> _What to do_:
Where in the entries below does "widget" appear? Copy every line that has it.

> _Dataset content_:
○ ○ ○ ○ ○

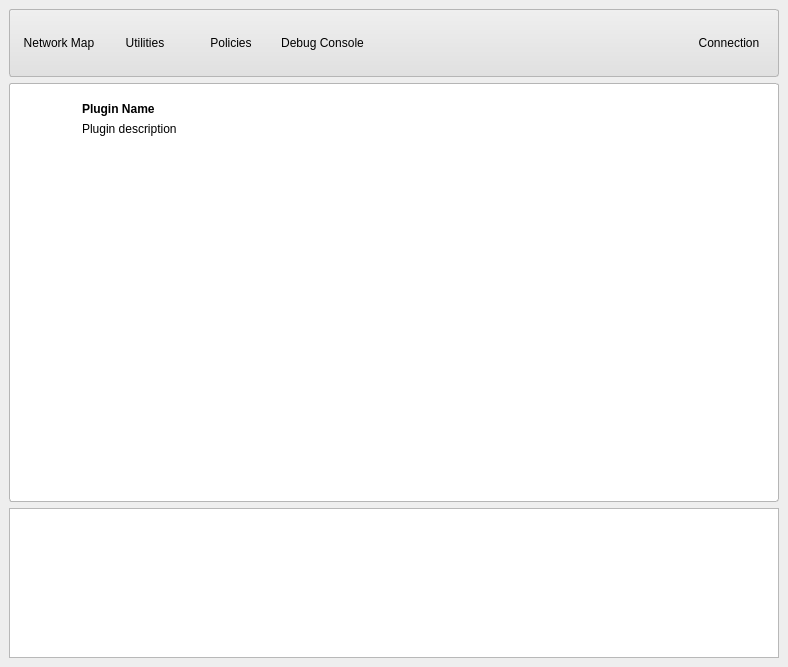
pars-linux/uludag, file ahenk/lider/formmain.ui: the form before one commit.
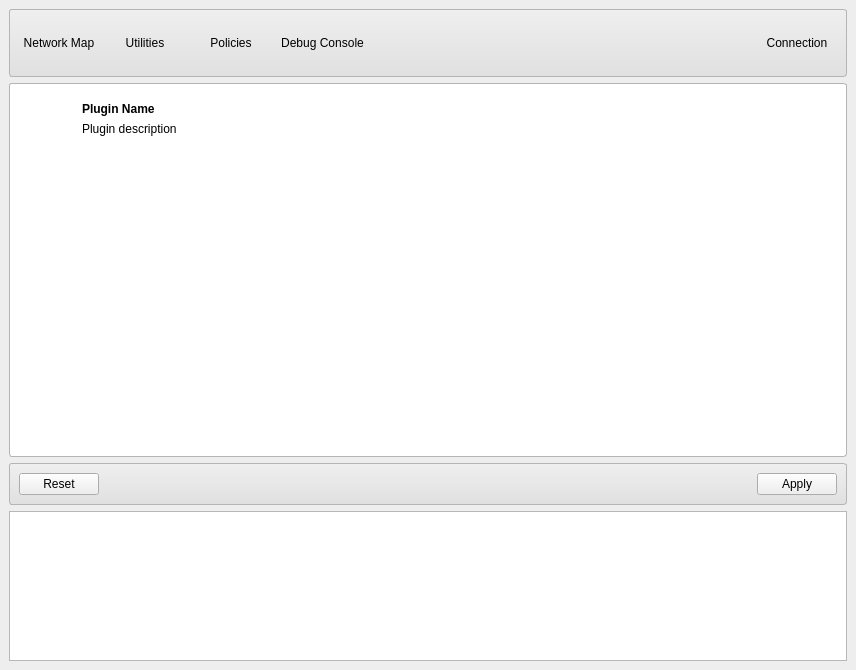
The form after the commit. Icons and pictures are not drawn.

Commit message: Reset button for reverting changes in policy window

What changed in the file:
```diff
--- a/ahenk/lider/formmain.ui
+++ b/ahenk/lider/formmain.ui
@@ -6,8 +6,8 @@
    <rect>
     <x>0</x>
     <y>0</y>
-    <width>788</width>
-    <height>667</height>
+    <width>856</width>
+    <height>670</height>
    </rect>
   </property>
   <property name="windowTitle">
@@ -58,6 +58,12 @@
 	color: #333;
 }
 
+#frameButtons {
+	border-radius: 3px;
+	border: 1px solid #b5b5b5;
+	background: qlineargradient(spread:pad, x1:0, y1:1, x2:0, y2:0, stop:0 #e0e0e0, stop:1 #efefef);
+}
+
 #frameTarget {
 	border-radius: 3px;
 	border: 1px solid #b5b5b5;
@@ -483,6 +489,53 @@
         </layout>
        </widget>
       </item>
+      <item row="2" column="0">
+       <widget class="QFrame" name="frameButtons">
+        <property name="frameShape">
+         <enum>QFrame::StyledPanel</enum>
+        </property>
+        <property name="frameShadow">
+         <enum>QFrame::Raised</enum>
+        </property>
+        <layout class="QGridLayout" name="gridLayout_3">
+         <item row="0" column="0">
+          <widget class="QPushButton" name="pushReset">
+           <property name="text">
+            <string>Reset</string>
+           </property>
+           <property name="icon">
+            <iconset resource="data.qrc">
+             <normaloff>:/icons/reset32.png</normaloff>:/icons/reset32.png</iconset>
+           </property>
+          </widget>
+         </item>
+         <item row="0" column="1">
+          <spacer name="horizontalSpacer_2">
+           <property name="orientation">
+            <enum>Qt::Horizontal</enum>
+           </property>
+           <property name="sizeHint" stdset="0">
+            <size>
+             <width>40</width>
+             <height>20</height>
+            </size>
+           </property>
+          </spacer>
+         </item>
+         <item row="0" column="2">
+          <widget class="QPushButton" name="pushApply">
+           <property name="text">
+            <string>Apply</string>
+           </property>
+           <property name="icon">
+            <iconset resource="data.qrc">
+             <normaloff>:/icons/apply32.png</normaloff>:/icons/apply32.png</iconset>
+           </property>
+          </widget>
+         </item>
+        </layout>
+       </widget>
+      </item>
      </layout>
     </widget>
    </item>
```
The commit also changes 5 other files.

○ ○ ○ ○ ○

> _Written answer_:
        </widget>
+       <widget class="QFrame" name="frameButtons">
+          <widget class="QPushButton" name="pushReset">
+          </widget>
+          <widget class="QPushButton" name="pushApply">
+          </widget>
+       </widget>
     </widget>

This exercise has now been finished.